● DATA FOR THIS EXERCISE
□ □ □ □ □ □ □

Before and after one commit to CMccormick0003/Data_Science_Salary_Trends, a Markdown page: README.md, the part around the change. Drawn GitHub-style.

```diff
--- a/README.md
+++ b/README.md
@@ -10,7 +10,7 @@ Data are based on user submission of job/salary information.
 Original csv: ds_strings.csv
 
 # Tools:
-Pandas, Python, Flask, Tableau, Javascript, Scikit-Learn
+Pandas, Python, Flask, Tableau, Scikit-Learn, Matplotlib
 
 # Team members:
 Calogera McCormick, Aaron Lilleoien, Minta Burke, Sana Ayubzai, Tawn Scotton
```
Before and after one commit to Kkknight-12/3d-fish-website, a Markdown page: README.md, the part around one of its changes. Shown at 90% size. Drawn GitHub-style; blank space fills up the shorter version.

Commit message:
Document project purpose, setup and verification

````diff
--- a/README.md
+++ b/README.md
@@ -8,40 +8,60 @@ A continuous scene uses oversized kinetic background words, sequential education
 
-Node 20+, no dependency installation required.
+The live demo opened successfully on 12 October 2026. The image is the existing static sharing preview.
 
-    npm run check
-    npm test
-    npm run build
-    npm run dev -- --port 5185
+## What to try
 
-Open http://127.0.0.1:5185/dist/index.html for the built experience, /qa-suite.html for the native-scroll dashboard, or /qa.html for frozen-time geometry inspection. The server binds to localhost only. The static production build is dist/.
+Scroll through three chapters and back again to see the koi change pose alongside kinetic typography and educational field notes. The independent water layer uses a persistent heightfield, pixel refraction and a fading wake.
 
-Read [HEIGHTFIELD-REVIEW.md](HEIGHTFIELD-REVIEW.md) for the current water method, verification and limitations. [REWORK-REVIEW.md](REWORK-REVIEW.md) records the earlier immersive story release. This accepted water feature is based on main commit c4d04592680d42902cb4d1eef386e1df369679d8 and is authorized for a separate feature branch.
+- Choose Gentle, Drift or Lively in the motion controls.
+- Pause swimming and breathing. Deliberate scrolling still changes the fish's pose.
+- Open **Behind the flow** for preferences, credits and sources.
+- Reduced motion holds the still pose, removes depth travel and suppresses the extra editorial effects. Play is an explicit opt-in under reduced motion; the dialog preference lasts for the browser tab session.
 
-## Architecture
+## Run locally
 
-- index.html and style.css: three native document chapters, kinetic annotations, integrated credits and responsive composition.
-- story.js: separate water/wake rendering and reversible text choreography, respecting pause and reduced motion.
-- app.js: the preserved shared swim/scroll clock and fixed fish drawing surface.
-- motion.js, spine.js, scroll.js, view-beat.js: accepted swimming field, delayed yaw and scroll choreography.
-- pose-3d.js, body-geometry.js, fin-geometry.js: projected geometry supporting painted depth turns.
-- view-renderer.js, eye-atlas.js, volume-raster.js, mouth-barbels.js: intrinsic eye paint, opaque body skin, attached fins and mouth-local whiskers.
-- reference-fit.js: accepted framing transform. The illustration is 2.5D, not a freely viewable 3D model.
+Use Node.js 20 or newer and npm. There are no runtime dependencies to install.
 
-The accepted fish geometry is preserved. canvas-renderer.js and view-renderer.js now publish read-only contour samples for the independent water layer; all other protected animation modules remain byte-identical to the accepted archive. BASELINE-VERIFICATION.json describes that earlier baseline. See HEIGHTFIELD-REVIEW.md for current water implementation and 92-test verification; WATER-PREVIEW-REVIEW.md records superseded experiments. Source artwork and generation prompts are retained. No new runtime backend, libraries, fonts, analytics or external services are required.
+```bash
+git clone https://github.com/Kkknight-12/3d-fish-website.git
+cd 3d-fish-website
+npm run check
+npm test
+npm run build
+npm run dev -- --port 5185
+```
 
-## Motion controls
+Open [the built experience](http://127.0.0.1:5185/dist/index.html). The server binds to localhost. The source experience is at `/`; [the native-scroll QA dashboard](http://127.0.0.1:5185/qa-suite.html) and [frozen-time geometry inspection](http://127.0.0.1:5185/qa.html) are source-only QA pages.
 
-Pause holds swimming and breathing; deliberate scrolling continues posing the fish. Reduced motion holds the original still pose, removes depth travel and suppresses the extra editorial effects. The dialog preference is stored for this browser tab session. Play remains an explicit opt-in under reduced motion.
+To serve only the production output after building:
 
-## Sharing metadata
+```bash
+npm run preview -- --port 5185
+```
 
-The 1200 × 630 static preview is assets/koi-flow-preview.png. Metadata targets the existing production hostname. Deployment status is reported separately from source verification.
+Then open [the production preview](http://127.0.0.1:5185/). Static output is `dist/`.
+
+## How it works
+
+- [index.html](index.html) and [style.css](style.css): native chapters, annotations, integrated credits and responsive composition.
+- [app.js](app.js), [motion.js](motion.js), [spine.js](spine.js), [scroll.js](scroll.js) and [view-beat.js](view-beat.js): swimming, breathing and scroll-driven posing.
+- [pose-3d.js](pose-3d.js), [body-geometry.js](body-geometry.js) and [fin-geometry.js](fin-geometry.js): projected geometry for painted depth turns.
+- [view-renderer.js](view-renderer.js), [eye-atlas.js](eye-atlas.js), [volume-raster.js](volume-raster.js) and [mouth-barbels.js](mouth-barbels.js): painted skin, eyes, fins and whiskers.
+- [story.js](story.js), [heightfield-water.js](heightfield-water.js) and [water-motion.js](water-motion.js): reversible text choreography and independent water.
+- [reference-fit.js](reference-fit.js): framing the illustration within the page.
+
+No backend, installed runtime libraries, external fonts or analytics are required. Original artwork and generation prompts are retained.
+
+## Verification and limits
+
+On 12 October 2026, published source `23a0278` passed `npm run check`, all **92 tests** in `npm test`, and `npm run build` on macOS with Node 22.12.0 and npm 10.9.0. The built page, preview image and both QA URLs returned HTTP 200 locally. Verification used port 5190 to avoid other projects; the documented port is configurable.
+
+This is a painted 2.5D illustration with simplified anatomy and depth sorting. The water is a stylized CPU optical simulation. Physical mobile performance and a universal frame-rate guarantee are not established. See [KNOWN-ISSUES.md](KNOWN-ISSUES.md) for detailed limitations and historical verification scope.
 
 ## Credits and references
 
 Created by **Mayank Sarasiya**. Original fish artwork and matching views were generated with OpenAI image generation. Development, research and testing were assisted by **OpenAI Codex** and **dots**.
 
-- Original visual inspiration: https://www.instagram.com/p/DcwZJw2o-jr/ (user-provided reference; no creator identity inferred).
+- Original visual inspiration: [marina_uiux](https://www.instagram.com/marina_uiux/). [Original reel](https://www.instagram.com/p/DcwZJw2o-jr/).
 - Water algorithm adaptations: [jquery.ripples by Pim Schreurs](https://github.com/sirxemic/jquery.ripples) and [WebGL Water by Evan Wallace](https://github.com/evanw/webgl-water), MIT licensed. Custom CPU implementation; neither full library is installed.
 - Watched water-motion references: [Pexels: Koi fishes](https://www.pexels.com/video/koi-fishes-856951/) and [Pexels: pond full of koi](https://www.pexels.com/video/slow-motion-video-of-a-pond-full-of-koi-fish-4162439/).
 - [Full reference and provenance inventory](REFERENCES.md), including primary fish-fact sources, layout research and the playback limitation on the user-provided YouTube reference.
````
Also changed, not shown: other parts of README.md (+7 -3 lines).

□ □ □ □ □ □ □

Copy out each line above, character for character.

Before and after one commit to CMccormick0003/Data_Science_Salary_Trends, a Markdown page: README.md, the part around the change. Drawn GitHub-style.

```diff
--- a/README.md
+++ b/README.md
@@ -10,7 +10,7 @@ Data are based on user submission of job/salary information.
 Original csv: ds_strings.csv
 
 # Tools:
-Pandas, Python, Flask, Tableau, Javascript, Scikit-Learn
+Pandas, Python, Flask, Tableau, Scikit-Learn, Matplotlib
 
 # Team members:
 Calogera McCormick, Aaron Lilleoien, Minta Burke, Sana Ayubzai, Tawn Scotton
```
Before and after one commit to Kkknight-12/3d-fish-website, a Markdown page: README.md, the part around one of its changes. Shown at 90% size. Drawn GitHub-style; blank space fills up the shorter version.

Commit message:
Document project purpose, setup and verification

````diff
--- a/README.md
+++ b/README.md
@@ -8,40 +8,60 @@ A continuous scene uses oversized kinetic background words, sequential education
 
-Node 20+, no dependency installation required.
+The live demo opened successfully on 12 October 2026. The image is the existing static sharing preview.
 
-    npm run check
-    npm test
-    npm run build
-    npm run dev -- --port 5185
+## What to try
 
-Open http://127.0.0.1:5185/dist/index.html for the built experience, /qa-suite.html for the native-scroll dashboard, or /qa.html for frozen-time geometry inspection. The server binds to localhost only. The static production build is dist/.
+Scroll through three chapters and back again to see the koi change pose alongside kinetic typography and educational field notes. The independent water layer uses a persistent heightfield, pixel refraction and a fading wake.
 
-Read [HEIGHTFIELD-REVIEW.md](HEIGHTFIELD-REVIEW.md) for the current water method, verification and limitations. [REWORK-REVIEW.md](REWORK-REVIEW.md) records the earlier immersive story release. This accepted water feature is based on main commit c4d04592680d42902cb4d1eef386e1df369679d8 and is authorized for a separate feature branch.
+- Choose Gentle, Drift or Lively in the motion controls.
+- Pause swimming and breathing. Deliberate scrolling still changes the fish's pose.
+- Open **Behind the flow** for preferences, credits and sources.
+- Reduced motion holds the still pose, removes depth travel and suppresses the extra editorial effects. Play is an explicit opt-in under reduced motion; the dialog preference lasts for the browser tab session.
 
-## Architecture
+## Run locally
 
-- index.html and style.css: three native document chapters, kinetic annotations, integrated credits and responsive composition.
-- story.js: separate water/wake rendering and reversible text choreography, respecting pause and reduced motion.
-- app.js: the preserved shared swim/scroll clock and fixed fish drawing surface.
-- motion.js, spine.js, scroll.js, view-beat.js: accepted swimming field, delayed yaw and scroll choreography.
-- pose-3d.js, body-geometry.js, fin-geometry.js: projected geometry supporting painted depth turns.
-- view-renderer.js, eye-atlas.js, volume-raster.js, mouth-barbels.js: intrinsic eye paint, opaque body skin, attached fins and mouth-local whiskers.
-- reference-fit.js: accepted framing transform. The illustration is 2.5D, not a freely viewable 3D model.
+Use Node.js 20 or newer and npm. There are no runtime dependencies to install.
 
-The accepted fish geometry is preserved. canvas-renderer.js and view-renderer.js now publish read-only contour samples for the independent water layer; all other protected animation modules remain byte-identical to the accepted archive. BASELINE-VERIFICATION.json describes that earlier baseline. See HEIGHTFIELD-REVIEW.md for current water implementation and 92-test verification; WATER-PREVIEW-REVIEW.md records superseded experiments. Source artwork and generation prompts are retained. No new runtime backend, libraries, fonts, analytics or external services are required.
+```bash
+git clone https://github.com/Kkknight-12/3d-fish-website.git
+cd 3d-fish-website
+npm run check
+npm test
+npm run build
+npm run dev -- --port 5185
+```
 
-## Motion controls
+Open [the built experience](http://127.0.0.1:5185/dist/index.html). The server binds to localhost. The source experience is at `/`; [the native-scroll QA dashboard](http://127.0.0.1:5185/qa-suite.html) and [frozen-time geometry inspection](http://127.0.0.1:5185/qa.html) are source-only QA pages.
 
-Pause holds swimming and breathing; deliberate scrolling continues posing the fish. Reduced motion holds the original still pose, removes depth travel and suppresses the extra editorial effects. The dialog preference is stored for this browser tab session. Play remains an explicit opt-in under reduced motion.
+To serve only the production output after building:
 
-## Sharing metadata
+```bash
+npm run preview -- --port 5185
+```
 
-The 1200 × 630 static preview is assets/koi-flow-preview.png. Metadata targets the existing production hostname. Deployment status is reported separately from source verification.
+Then open [the production preview](http://127.0.0.1:5185/). Static output is `dist/`.
+
+## How it works
+
+- [index.html](index.html) and [style.css](style.css): native chapters, annotations, integrated credits and responsive composition.
+- [app.js](app.js), [motion.js](motion.js), [spine.js](spine.js), [scroll.js](scroll.js) and [view-beat.js](view-beat.js): swimming, breathing and scroll-driven posing.
+- [pose-3d.js](pose-3d.js), [body-geometry.js](body-geometry.js) and [fin-geometry.js](fin-geometry.js): projected geometry for painted depth turns.
+- [view-renderer.js](view-renderer.js), [eye-atlas.js](eye-atlas.js), [volume-raster.js](volume-raster.js) and [mouth-barbels.js](mouth-barbels.js): painted skin, eyes, fins and whiskers.
+- [story.js](story.js), [heightfield-water.js](heightfield-water.js) and [water-motion.js](water-motion.js): reversible text choreography and independent water.
+- [reference-fit.js](reference-fit.js): framing the illustration within the page.
+
+No backend, installed runtime libraries, external fonts or analytics are required. Original artwork and generation prompts are retained.
+
+## Verification and limits
+
+On 12 October 2026, published source `23a0278` passed `npm run check`, all **92 tests** in `npm test`, and `npm run build` on macOS with Node 22.12.0 and npm 10.9.0. The built page, preview image and both QA URLs returned HTTP 200 locally. Verification used port 5190 to avoid other projects; the documented port is configurable.
+
+This is a painted 2.5D illustration with simplified anatomy and depth sorting. The water is a stylized CPU optical simulation. Physical mobile performance and a universal frame-rate guarantee are not established. See [KNOWN-ISSUES.md](KNOWN-ISSUES.md) for detailed limitations and historical verification scope.
 
 ## Credits and references
 
 Created by **Mayank Sarasiya**. Original fish artwork and matching views were generated with OpenAI image generation. Development, research and testing were assisted by **OpenAI Codex** and **dots**.
 
-- Original visual inspiration: https://www.instagram.com/p/DcwZJw2o-jr/ (user-provided reference; no creator identity inferred).
+- Original visual inspiration: [marina_uiux](https://www.instagram.com/marina_uiux/). [Original reel](https://www.instagram.com/p/DcwZJw2o-jr/).
 - Water algorithm adaptations: [jquery.ripples by Pim Schreurs](https://github.com/sirxemic/jquery.ripples) and [WebGL Water by Evan Wallace](https://github.com/evanw/webgl-water), MIT licensed. Custom CPU implementation; neither full library is installed.
 - Watched water-motion references: [Pexels: Koi fishes](https://www.pexels.com/video/koi-fishes-856951/) and [Pexels: pond full of koi](https://www.pexels.com/video/slow-motion-video-of-a-pond-full-of-koi-fish-4162439/).
 - [Full reference and provenance inventory](REFERENCES.md), including primary fish-fact sources, layout research and the playback limitation on the user-provided YouTube reference.
````
Also changed, not shown: other parts of README.md (+7 -3 lines).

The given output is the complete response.